→ **EXERCISE PROMPT**: The data below is to be set down exactly.

--- START ---

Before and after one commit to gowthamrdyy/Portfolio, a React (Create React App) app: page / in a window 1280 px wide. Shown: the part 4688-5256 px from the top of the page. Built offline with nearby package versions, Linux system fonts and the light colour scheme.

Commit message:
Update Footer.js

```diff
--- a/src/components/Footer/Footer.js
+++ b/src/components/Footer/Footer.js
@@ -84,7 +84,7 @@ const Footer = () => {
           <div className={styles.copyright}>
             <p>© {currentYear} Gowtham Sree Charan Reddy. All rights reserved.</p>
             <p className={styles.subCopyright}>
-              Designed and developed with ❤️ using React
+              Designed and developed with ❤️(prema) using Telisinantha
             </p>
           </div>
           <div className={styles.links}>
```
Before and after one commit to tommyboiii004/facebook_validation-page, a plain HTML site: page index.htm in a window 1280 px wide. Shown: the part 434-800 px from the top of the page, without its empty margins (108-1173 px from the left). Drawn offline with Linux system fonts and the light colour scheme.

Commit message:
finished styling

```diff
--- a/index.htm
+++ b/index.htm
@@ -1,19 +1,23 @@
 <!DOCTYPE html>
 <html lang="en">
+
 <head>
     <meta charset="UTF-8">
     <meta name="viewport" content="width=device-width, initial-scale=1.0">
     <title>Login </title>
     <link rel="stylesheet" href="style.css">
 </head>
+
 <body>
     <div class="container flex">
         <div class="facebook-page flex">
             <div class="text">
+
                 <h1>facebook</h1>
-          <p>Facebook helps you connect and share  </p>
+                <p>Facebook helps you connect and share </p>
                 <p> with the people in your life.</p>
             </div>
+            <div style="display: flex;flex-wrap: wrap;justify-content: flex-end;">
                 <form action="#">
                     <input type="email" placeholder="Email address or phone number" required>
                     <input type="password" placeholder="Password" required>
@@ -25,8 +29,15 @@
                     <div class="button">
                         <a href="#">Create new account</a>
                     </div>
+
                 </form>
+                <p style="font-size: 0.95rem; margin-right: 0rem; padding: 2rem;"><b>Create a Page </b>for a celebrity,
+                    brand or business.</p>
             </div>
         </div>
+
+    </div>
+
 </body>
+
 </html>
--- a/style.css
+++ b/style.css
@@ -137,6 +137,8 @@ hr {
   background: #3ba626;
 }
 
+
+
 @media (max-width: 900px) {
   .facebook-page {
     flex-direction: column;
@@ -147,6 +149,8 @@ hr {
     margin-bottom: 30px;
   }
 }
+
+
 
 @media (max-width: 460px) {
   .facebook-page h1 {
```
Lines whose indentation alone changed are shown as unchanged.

--- END ---

→ **TASK ANSWER**:
Before and after one commit to gowthamrdyy/Portfolio, a React (Create React App) app: page / in a window 1280 px wide. Shown: the part 4688-5256 px from the top of the page. Built offline with nearby package versions, Linux system fonts and the light colour scheme.

Commit message:
Update Footer.js

```diff
--- a/src/components/Footer/Footer.js
+++ b/src/components/Footer/Footer.js
@@ -84,7 +84,7 @@ const Footer = () => {
           <div className={styles.copyright}>
             <p>© {currentYear} Gowtham Sree Charan Reddy. All rights reserved.</p>
             <p className={styles.subCopyright}>
-              Designed and developed with ❤️ using React
+              Designed and developed with ❤️(prema) using Telisinantha
             </p>
           </div>
           <div className={styles.links}>
```
Before and after one commit to tommyboiii004/facebook_validation-page, a plain HTML site: page index.htm in a window 1280 px wide. Shown: the part 434-800 px from the top of the page, without its empty margins (108-1173 px from the left). Drawn offline with Linux system fonts and the light colour scheme.

Commit message:
finished styling

```diff
--- a/index.htm
+++ b/index.htm
@@ -1,19 +1,23 @@
 <!DOCTYPE html>
 <html lang="en">
+
 <head>
     <meta charset="UTF-8">
     <meta name="viewport" content="width=device-width, initial-scale=1.0">
     <title>Login </title>
     <link rel="stylesheet" href="style.css">
 </head>
+
 <body>
     <div class="container flex">
         <div class="facebook-page flex">
             <div class="text">
+
                 <h1>facebook</h1>
-          <p>Facebook helps you connect and share  </p>
+                <p>Facebook helps you connect and share </p>
                 <p> with the people in your life.</p>
             </div>
+            <div style="display: flex;flex-wrap: wrap;justify-content: flex-end;">
                 <form action="#">
                     <input type="email" placeholder="Email address or phone number" required>
                     <input type="password" placeholder="Password" required>
@@ -25,8 +29,15 @@
                     <div class="button">
                         <a href="#">Create new account</a>
                     </div>
+
                 </form>
+                <p style="font-size: 0.95rem; margin-right: 0rem; padding: 2rem;"><b>Create a Page </b>for a celebrity,
+                    brand or business.</p>
             </div>
         </div>
+
+    </div>
+
 </body>
+
 </html>
--- a/style.css
+++ b/style.css
@@ -137,6 +137,8 @@ hr {
   background: #3ba626;
 }
 
+
+
 @media (max-width: 900px) {
   .facebook-page {
     flex-direction: column;
@@ -147,6 +149,8 @@ hr {
     margin-bottom: 30px;
   }
 }
+
+
 
 @media (max-width: 460px) {
   .facebook-page h1 {
```
Lines whose indentation alone changed are shown as unchanged.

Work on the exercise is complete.